Looking to get started with building furniture, making repairs around the home, or other woodworking projects? The first thing you need is the right set of tools. Here, we’re going to look at the average woodworker’s arsenal and why you need each tool. You might not need every suggestion for the project you have in mind, but they all have a role to play for regular woodworking.
The table saw
This is the starting point for just about any woodworker. A quality table saw will be the most frequently used tool in your workshop. It can be used for cutting wood down to size, straightening, jointing, and cutting grooves for joinery. The only purpose it doesn’t meet is sanding, making it one of the most versatile machines you can find. With the table saw, above all else, you want to invest in quality and make sure you’re getting the saw with the dimensions and power supply to fit your needs.
A smaller handheld tool, the jigsaw can do most of what the table saw can, but with a little more precision. It’s often used for detail work and smaller grooves. One of the key functions is that it can do what the table saw can’t: cutting in curves.
The circular saw
You don’t exactly need both a table saw and a circular saw. The table saw can do much of what the circular saw can do. However, the latter can do it a little more conveniently in some cases, depending on the piece of wood you have.
There are a few different tools you can choose to plane a piece of wood, which is turning a rough, unfinished piece of wood into a smooth, flat surface that’s ready to work with.

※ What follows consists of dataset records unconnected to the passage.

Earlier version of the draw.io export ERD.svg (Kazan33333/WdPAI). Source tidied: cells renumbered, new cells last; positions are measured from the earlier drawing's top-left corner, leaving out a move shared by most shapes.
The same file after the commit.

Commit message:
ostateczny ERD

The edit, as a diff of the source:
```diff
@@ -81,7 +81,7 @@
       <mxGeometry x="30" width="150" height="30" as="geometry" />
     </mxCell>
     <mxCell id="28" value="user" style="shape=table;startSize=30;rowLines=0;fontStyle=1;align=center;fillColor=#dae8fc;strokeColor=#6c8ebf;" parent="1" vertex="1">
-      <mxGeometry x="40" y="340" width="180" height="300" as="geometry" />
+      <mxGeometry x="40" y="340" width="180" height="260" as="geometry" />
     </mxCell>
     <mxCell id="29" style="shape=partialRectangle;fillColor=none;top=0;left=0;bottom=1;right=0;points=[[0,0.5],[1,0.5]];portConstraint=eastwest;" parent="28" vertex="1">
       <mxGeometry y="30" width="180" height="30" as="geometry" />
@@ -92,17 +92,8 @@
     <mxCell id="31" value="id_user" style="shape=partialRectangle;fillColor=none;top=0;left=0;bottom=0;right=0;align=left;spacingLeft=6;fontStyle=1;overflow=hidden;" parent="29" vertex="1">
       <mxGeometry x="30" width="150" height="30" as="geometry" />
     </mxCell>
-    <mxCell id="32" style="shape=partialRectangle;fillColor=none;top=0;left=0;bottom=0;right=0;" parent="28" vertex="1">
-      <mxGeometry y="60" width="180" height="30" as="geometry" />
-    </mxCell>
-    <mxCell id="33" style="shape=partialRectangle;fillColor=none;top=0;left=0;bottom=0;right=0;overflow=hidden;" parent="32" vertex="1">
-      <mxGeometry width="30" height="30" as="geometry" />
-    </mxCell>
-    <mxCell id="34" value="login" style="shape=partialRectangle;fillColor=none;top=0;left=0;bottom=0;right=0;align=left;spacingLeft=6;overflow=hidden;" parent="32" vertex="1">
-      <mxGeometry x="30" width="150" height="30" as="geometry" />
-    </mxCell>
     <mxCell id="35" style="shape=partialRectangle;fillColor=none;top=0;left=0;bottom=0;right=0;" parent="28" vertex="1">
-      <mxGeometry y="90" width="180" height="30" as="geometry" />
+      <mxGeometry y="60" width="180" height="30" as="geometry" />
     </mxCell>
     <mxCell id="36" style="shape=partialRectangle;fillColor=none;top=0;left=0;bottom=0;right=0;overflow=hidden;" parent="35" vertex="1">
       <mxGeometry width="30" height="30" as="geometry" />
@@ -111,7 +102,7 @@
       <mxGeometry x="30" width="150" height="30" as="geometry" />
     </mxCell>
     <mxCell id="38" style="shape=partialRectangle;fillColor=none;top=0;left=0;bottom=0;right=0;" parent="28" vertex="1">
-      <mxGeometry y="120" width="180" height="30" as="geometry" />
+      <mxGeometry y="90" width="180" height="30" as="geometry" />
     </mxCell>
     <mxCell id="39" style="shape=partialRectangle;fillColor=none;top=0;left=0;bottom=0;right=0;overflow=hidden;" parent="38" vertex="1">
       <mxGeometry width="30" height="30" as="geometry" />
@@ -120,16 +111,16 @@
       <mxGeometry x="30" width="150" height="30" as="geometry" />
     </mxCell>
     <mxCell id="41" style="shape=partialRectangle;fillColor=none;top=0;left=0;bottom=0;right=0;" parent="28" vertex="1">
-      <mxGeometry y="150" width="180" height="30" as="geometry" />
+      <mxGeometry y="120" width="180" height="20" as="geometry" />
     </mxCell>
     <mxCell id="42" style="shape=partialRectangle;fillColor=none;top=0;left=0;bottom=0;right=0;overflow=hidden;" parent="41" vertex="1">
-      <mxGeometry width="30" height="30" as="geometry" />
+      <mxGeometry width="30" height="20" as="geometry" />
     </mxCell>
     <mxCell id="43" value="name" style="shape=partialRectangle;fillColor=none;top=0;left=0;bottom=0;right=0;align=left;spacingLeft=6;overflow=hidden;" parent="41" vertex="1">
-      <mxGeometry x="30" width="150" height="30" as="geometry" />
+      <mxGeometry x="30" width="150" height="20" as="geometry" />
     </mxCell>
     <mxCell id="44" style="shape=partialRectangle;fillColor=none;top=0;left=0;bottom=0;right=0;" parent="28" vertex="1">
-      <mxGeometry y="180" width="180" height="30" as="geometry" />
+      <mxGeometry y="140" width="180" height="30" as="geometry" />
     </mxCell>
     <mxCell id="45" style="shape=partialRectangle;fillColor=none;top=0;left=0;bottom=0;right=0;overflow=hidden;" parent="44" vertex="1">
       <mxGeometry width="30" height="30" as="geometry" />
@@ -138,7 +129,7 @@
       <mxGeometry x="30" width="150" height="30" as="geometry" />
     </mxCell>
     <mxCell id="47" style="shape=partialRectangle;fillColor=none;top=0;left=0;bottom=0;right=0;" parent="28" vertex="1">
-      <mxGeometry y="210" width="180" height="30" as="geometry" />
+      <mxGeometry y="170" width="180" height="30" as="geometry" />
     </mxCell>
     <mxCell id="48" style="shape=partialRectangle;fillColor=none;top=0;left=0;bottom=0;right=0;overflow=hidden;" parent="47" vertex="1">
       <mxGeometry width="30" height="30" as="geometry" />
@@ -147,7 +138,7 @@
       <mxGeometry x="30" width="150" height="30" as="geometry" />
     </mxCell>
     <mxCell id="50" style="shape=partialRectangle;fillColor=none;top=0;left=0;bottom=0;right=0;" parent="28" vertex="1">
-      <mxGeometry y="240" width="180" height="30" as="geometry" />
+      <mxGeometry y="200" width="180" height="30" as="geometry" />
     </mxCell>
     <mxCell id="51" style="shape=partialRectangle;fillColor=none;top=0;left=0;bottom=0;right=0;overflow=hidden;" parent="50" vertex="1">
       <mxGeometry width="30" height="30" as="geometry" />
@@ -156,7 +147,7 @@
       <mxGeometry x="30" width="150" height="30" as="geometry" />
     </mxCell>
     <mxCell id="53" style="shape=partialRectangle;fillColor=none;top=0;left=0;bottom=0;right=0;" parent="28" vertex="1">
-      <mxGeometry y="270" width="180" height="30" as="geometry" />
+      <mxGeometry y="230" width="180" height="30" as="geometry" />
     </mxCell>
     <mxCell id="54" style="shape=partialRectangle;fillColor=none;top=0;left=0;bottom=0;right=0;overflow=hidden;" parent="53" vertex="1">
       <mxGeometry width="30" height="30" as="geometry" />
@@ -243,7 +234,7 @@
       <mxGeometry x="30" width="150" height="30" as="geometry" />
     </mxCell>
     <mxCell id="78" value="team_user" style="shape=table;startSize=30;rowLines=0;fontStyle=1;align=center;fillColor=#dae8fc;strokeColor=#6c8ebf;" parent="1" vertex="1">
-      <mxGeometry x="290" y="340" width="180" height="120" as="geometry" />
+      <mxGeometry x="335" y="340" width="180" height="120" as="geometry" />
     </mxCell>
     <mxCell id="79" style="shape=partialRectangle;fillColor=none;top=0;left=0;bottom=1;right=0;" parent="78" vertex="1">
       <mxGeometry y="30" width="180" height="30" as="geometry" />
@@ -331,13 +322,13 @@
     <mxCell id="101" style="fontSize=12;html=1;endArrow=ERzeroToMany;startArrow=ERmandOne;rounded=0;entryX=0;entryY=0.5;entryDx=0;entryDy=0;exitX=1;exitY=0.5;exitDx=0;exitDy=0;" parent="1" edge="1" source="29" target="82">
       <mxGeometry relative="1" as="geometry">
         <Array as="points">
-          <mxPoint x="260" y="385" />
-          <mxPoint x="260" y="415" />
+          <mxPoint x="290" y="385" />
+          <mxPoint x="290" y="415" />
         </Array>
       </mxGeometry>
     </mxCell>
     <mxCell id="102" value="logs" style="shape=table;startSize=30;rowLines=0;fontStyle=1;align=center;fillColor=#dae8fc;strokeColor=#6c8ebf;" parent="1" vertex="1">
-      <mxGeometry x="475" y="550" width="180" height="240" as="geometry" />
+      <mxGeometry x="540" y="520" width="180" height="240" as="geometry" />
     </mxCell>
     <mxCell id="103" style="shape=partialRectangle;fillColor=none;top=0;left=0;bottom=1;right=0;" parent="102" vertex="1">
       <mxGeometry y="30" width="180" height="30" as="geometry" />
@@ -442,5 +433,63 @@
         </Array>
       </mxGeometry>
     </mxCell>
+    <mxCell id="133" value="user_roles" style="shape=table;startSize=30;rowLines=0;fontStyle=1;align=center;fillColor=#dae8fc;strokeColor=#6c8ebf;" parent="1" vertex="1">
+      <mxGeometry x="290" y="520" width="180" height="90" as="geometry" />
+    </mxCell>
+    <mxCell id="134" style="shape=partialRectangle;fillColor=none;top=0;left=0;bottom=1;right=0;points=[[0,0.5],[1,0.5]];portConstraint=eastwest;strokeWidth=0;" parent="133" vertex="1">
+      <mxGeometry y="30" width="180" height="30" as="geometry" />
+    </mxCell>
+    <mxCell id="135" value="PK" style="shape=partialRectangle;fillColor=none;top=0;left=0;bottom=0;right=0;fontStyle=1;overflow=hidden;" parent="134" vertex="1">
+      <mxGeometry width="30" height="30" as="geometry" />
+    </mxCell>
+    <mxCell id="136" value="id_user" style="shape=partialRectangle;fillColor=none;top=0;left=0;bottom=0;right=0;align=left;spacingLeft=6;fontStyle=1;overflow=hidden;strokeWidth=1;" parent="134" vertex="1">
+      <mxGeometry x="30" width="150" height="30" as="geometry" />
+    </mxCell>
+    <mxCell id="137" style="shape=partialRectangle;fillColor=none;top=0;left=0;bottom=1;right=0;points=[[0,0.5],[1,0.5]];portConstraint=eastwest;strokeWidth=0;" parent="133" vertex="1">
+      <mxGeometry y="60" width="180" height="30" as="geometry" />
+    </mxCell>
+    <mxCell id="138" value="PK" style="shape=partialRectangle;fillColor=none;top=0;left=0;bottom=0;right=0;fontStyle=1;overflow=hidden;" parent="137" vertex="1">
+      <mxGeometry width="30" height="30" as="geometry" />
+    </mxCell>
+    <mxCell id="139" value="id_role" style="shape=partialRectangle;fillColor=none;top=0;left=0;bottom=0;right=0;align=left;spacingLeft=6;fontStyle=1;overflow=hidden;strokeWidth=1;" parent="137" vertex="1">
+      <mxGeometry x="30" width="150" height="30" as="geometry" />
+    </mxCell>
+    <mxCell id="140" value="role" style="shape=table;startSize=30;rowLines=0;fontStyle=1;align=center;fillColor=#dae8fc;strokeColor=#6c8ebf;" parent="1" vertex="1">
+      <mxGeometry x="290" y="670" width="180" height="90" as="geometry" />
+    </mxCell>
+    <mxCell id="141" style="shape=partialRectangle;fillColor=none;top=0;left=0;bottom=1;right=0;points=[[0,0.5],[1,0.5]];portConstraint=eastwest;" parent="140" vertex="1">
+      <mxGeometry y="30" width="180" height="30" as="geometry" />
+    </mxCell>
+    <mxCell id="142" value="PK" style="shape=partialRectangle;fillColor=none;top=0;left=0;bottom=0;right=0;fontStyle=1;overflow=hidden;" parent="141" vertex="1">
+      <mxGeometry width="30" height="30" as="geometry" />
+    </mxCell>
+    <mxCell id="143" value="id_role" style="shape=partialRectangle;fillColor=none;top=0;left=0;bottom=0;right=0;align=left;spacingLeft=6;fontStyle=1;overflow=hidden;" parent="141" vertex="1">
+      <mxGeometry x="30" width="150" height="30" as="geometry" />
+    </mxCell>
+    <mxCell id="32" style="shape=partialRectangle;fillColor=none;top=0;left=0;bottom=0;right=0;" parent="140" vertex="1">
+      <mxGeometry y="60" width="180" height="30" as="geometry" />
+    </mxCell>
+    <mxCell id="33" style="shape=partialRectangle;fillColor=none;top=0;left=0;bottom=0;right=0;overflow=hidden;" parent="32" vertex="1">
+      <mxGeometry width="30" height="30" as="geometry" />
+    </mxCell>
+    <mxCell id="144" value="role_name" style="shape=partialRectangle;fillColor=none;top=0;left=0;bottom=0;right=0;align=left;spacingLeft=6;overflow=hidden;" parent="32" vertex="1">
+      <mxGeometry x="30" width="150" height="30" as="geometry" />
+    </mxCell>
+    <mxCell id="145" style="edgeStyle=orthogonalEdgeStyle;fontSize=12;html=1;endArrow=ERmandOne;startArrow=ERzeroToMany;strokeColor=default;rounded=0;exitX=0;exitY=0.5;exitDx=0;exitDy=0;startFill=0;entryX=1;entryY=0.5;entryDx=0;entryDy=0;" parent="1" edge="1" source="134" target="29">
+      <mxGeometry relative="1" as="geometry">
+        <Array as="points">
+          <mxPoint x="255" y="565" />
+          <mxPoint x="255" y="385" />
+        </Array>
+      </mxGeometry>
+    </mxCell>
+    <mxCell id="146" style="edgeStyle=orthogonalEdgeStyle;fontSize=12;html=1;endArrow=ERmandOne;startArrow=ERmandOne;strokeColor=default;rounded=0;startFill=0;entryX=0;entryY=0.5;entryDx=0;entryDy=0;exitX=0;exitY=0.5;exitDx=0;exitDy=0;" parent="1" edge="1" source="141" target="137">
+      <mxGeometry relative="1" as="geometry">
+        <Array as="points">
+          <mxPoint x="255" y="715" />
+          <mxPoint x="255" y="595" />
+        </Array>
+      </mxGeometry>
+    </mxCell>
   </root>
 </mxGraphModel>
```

The router is the most practical and portable tool for the job. However, the router can also profile edges, cut inlays, cut traditional joints, and much more. If you have the space and the money, a power jointer and planer can plane wood more efficiently, but it’s not essential.
None of the tools mentioned above can sand wood, which is essential for giving it a nice, smooth finish ready to be painted or stained. A random orbit sander is the most versatile, able to handle just about everything except edges and tricky corners, but you can hand sand those.
A good set of chisels is an essential part of your toolkit for when you’re ready to finish off your project. You want chisels in a variety of sizes, but the ¾” chisel is the most important of them all if you’re only buying them one for carving out recesses, cutting joinery grooves, or shaving rough surfaces, and chopping corners. You won’t use a chisel as often as the other tools, but there’s no replacement for a chisel when you need one.
Remember that despite the importance of good tools, you shouldn’t neglect the most important part of any woodworking project: you. There’s no substitute for skill, so practice with each tool mentioned above is essential.